But in life experiences, she has plenty. Robinson worked for AT&T in New Jersey for more than 20 years. But almost two years ago, the economy claimed her position.

Throughout Young's uncertain apprenticeship, his mother was seeking a job. Yet she always had time to talk her son through his own job situation.
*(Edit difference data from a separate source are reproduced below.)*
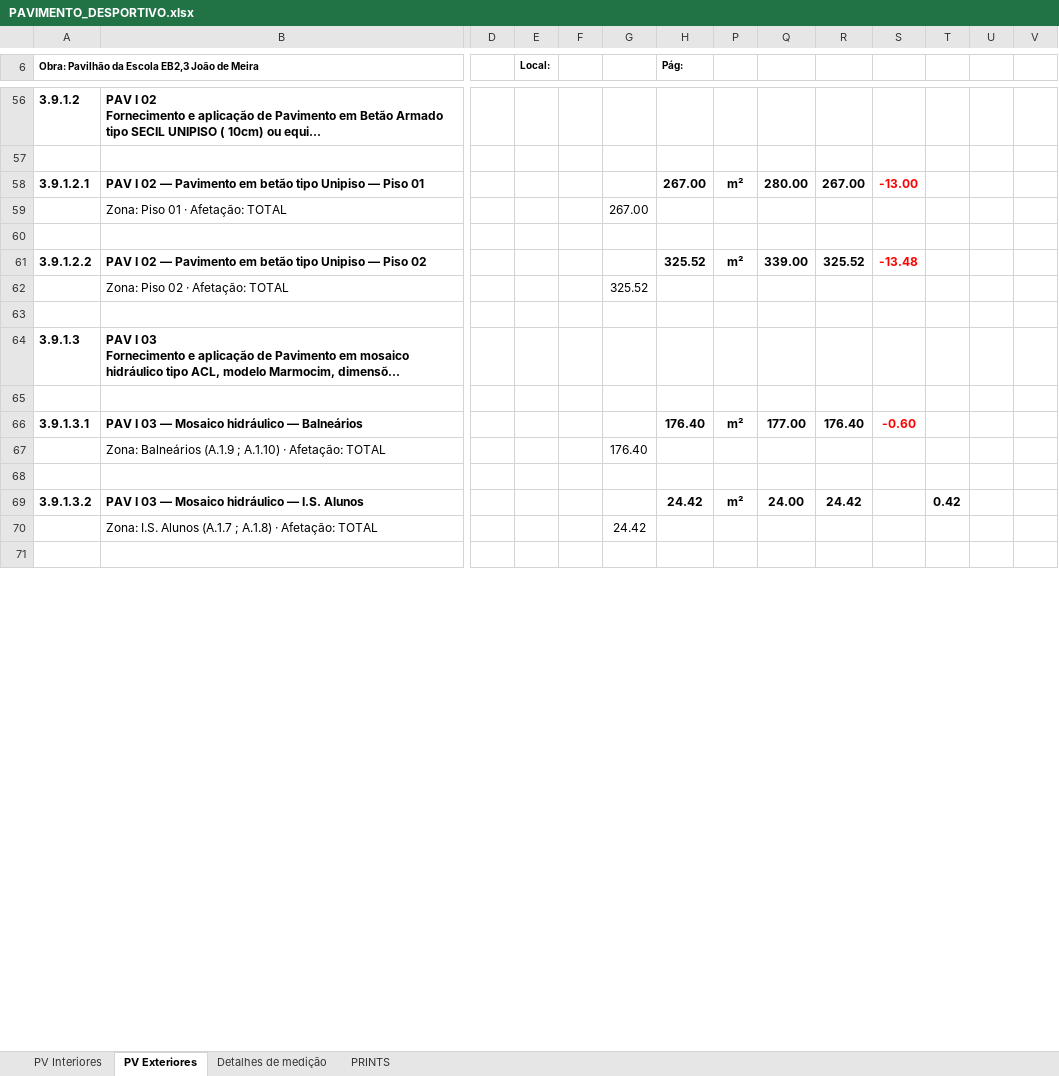
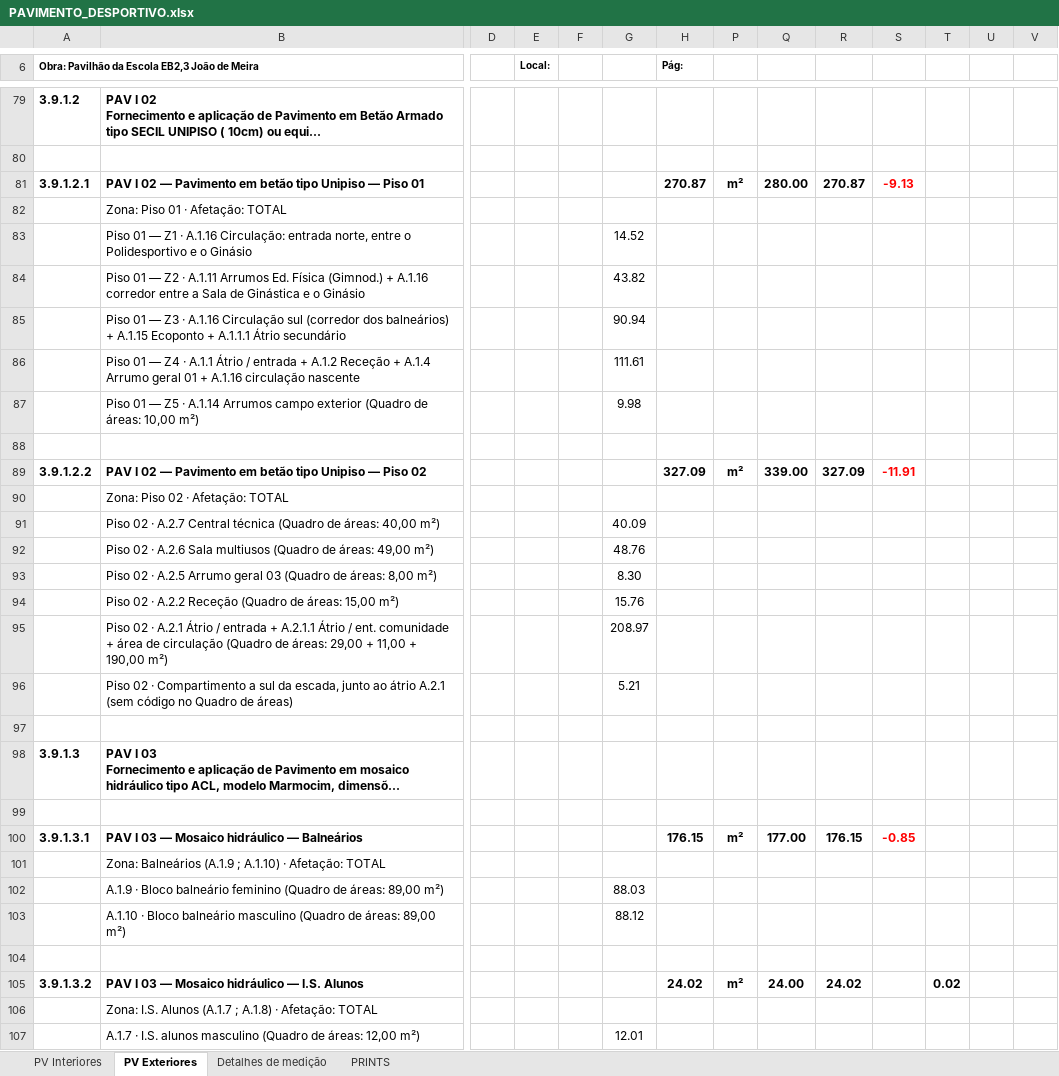
Before and after one commit to igorsadinasalvador01-netizen/projecto-stem, an Excel workbook: PAVIMENTO_DESPORTIVO.xlsx, sheet PV Exteriores, drawn as a sheet; only a part is shown, gaps mark what is left out; the shorter side is filled out with more unchanged rows; long unchanged cells end in …; values as stored, in another font and other column widths than the file's, no borders; charts and pictures not drawn; addresses are those after the commit; rows hold the shown columns only; the diff covers the shown part only; the diff names each change by its address in the sheet, - before the commit and + after, or states it on an @@ line.

```diff
--- a/PAVIMENTO_DESPORTIVO.xlsx (sheet PV Exteriores)
+++ b/PAVIMENTO_DESPORTIVO.xlsx (sheet PV Exteriores)
-H81 (Pág:): 267.00
+H81 (Pág:): 270.87
-R81: 267.00
+R81: 270.87
-S81: -13.00
+S81: -9.13
-G82: 267.00
+G82: (empty)
+row 83:  | Piso 01 — Z1 · A.1.16 Circulação: entrada norte, entre o Polidesportivo e o Ginásio |  |  |  | 14.52
+row 84:  | Piso 01 — Z2 · A.1.11 Arrumos Ed. Física (Gimnod.) + A.1.16 corredor entre a Sala de Ginástica e o Ginásio |  |  |  | 43.82
+row 85:  | Piso 01 — Z3 · A.1.16 Circulação sul (corredor dos balneários) + A.1.15 Ecoponto + A.1.1.1 Átrio secundário |  |  |  | 90.94
+row 86:  | Piso 01 — Z4 · A.1.1 Átrio / entrada + A.1.2 Receção + A.1.4 Arrumo geral 01 + A.1.16 circulação nascente |  |  |  | 111.61
+row 87:  | Piso 01 — Z5 · A.1.14 Arrumos campo exterior (Quadro de áreas: 10,00 m²) |  |  |  | 9.98
-H89 (Pág:): 325.52
+H89 (Pág:): 327.09
-R89: 325.52
+R89: 327.09
-S89: -13.48
+S89: -11.91
-G90: 325.52
+G90: (empty)
+row 91:  | Piso 02 · A.2.7 Central técnica (Quadro de áreas: 40,00 m²) |  |  |  | 40.09
+row 92:  | Piso 02 · A.2.6 Sala multiusos (Quadro de áreas: 49,00 m²) |  |  |  | 48.76
+row 93:  | Piso 02 · A.2.5 Arrumo geral 03 (Quadro de áreas: 8,00 m²) |  |  |  | 8.30
+row 94:  | Piso 02 · A.2.2 Receção (Quadro de áreas: 15,00 m²) |  |  |  | 15.76
+row 95:  | Piso 02 · A.2.1 Átrio / entrada + A.2.1.1 Átrio / ent. comunidade + área de circulação (Quadro de áreas: 29,00 + 11,00 + 190,00 m²) |  |  |  | 208.97
+row 96:  | Piso 02 · Compartimento a sul da escada, junto ao átrio A.2.1 (sem código no Quadro de áreas) |  |  |  | 5.21
-H100 (Pág:): 176.40
+H100 (Pág:): 176.15
-R100: 176.40
+R100: 176.15
-S100: -0.60
+S100: -0.85
-G101: 176.40
+G101: (empty)
+row 102:  | A.1.9 · Bloco balneário feminino (Quadro de áreas: 89,00 m²) |  |  |  | 88.03
+row 103:  | A.1.10 · Bloco balneário masculino (Quadro de áreas: 89,00 m²) |  |  |  | 88.12
-H105 (Pág:): 24.42
+H105 (Pág:): 24.02
-R105: 24.42
+R105: 24.02
-T105: 0.42
+T105: 0.02
-G106: 24.42
+G106: (empty)
+row 107:  | A.1.7 · I.S. alunos masculino (Quadro de áreas: 12,00 m²) |  |  |  | 12.01
```
Also changed, not shown: 33 added rows and 37 edited cells elsewhere in this sheet, sheet PV Interiores, formulas that keep their value.
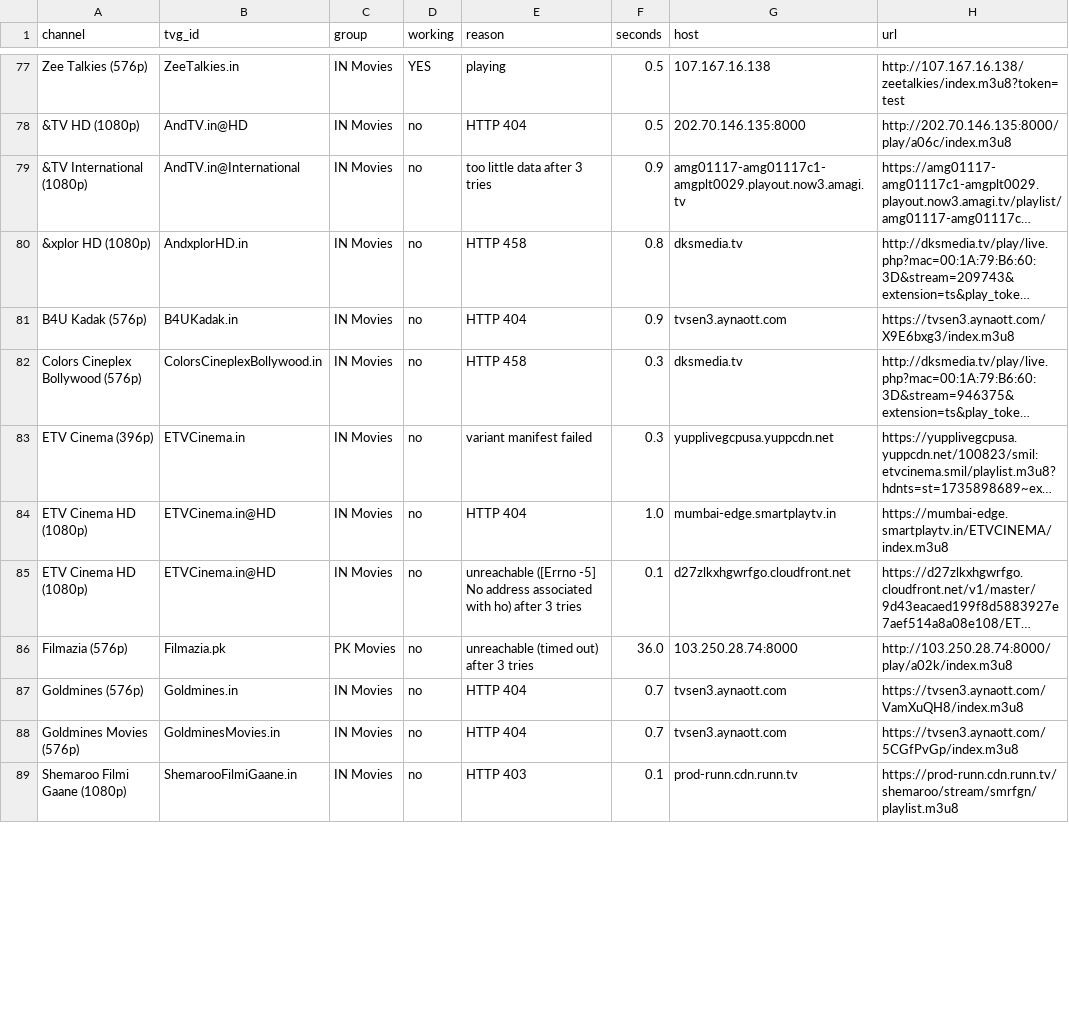
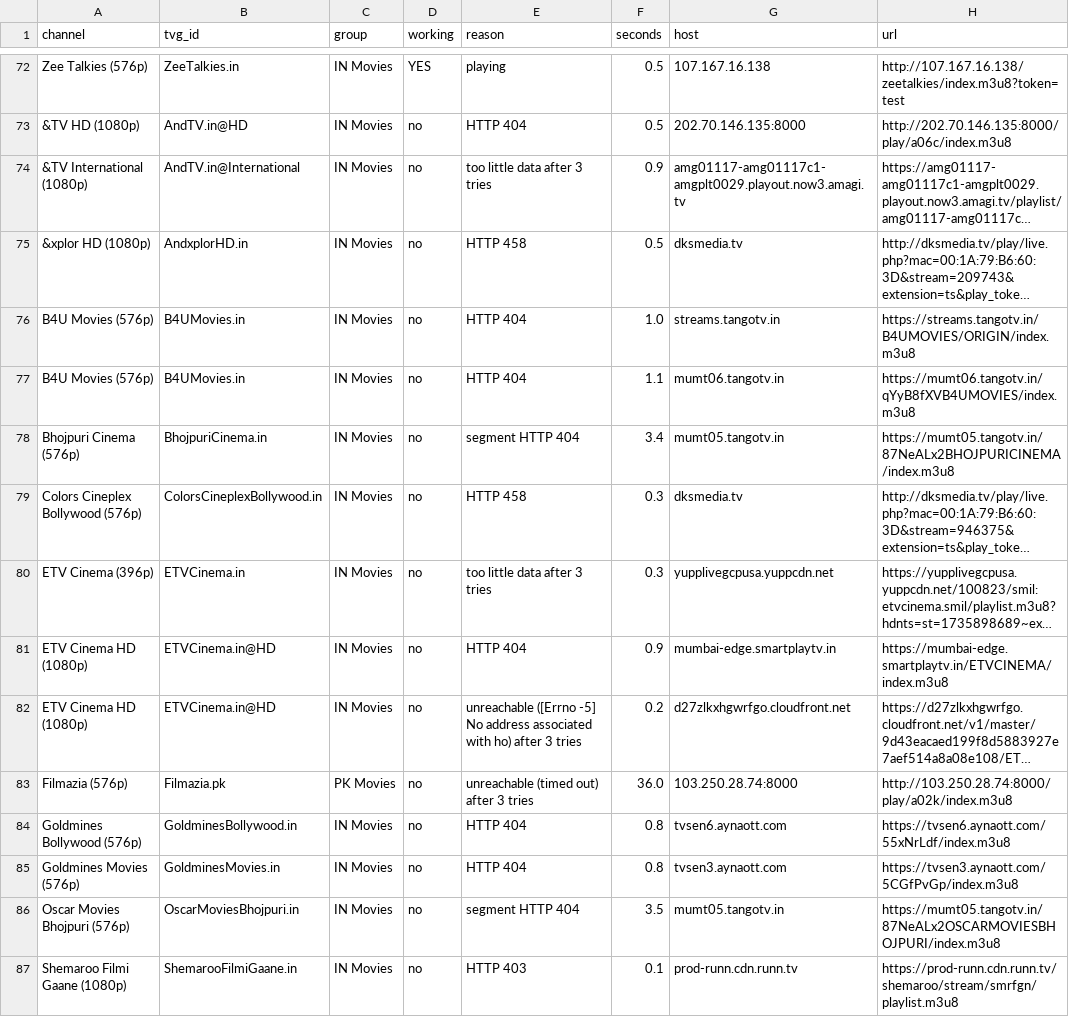
Before and after one commit to Inam321/tv, a CSV file: reports/movies-report.csv, drawn as a sheet; only a part is shown, gaps mark what is left out; long unchanged cells end in …; addresses are those after the commit; the diff covers the shown part only; the diff names each change by its address in the sheet, - before the commit and + after, or states it on an @@ line.

```diff
--- a/reports/movies-report.csv
+++ b/reports/movies-report.csv
-F75 (seconds): 0.8
+F75 (seconds): 0.5
-A76 (channel): B4U Kadak (576p)
+A76 (channel): B4U Movies (576p)
-B76 (tvg_id): B4UKadak.in
+B76 (tvg_id): B4UMovies.in
-F76 (seconds): 0.9
+F76 (seconds): 1.0
-G76 (host): tvsen3.aynaott.com
+G76 (host): streams.tangotv.in
-H76 (url): https://tvsen3.aynaott.com/X9E6bxg3/index.m3u8
+H76 (url): https://streams.tangotv.in/B4UMOVIES/ORIGIN/index.m3u8
+row 77: B4U Movies (576p) | B4UMovies.in | IN Movies | no | HTTP 404 | 1.1 | mumt06.tangotv.in | https://mumt06.tangotv.in/qYyB8fXVB4UMOVIES/index.m3u8
+row 78: Bhojpuri Cinema (576p) | BhojpuriCinema.in | IN Movies | no | segment HTTP 404 | 3.4 | mumt05.tangotv.in | https://mumt05.tangotv.in/87NeALx2BHOJPURICINEMA/index.m3u8
-E80 (reason): variant manifest failed
+E80 (reason): too little data after 3 tries
-F81 (seconds): 1.0
+F81 (seconds): 0.9
-F82 (seconds): 0.1
+F82 (seconds): 0.2
-A84 (channel): Goldmines (576p)
+A84 (channel): Goldmines Bollywood (576p)
-B84 (tvg_id): Goldmines.in
+B84 (tvg_id): GoldminesBollywood.in
-F84:F85 (seconds): 0.7
+F84:F85 (seconds): 0.8
-G84 (host): tvsen3.aynaott.com
+G84 (host): tvsen6.aynaott.com
-H84 (url): https://tvsen3.aynaott.com/VamXuQH8/index.m3u8
+H84 (url): https://tvsen6.aynaott.com/55xNrLdf/index.m3u8
+row 86: Oscar Movies Bhojpuri (576p) | OscarMoviesBhojpuri.in | IN Movies | no | segment HTTP 404 | 3.5 | mumt05.tangotv.in | https://mumt05.tangotv.in/87NeALx2OSCARMOVIESBHOJPURI/index.m3u8
```
Also changed, not shown: 4 added rows, 7 removed rows and 65 edited cells elsewhere in this file, reports/documentary-report.csv, reports/entertainment-report.csv, 18 other files.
"She was pretty much starting from scratch, but every day she wakes up appreciative of the life she is given," Young said. "She was not always given the best of deals. Still, to this day, she'll go through a rough one. But every morning she wakes up and thanks the Lord that she woke up, and gives thanks for all her blessings even when it seems like times aren't going her way.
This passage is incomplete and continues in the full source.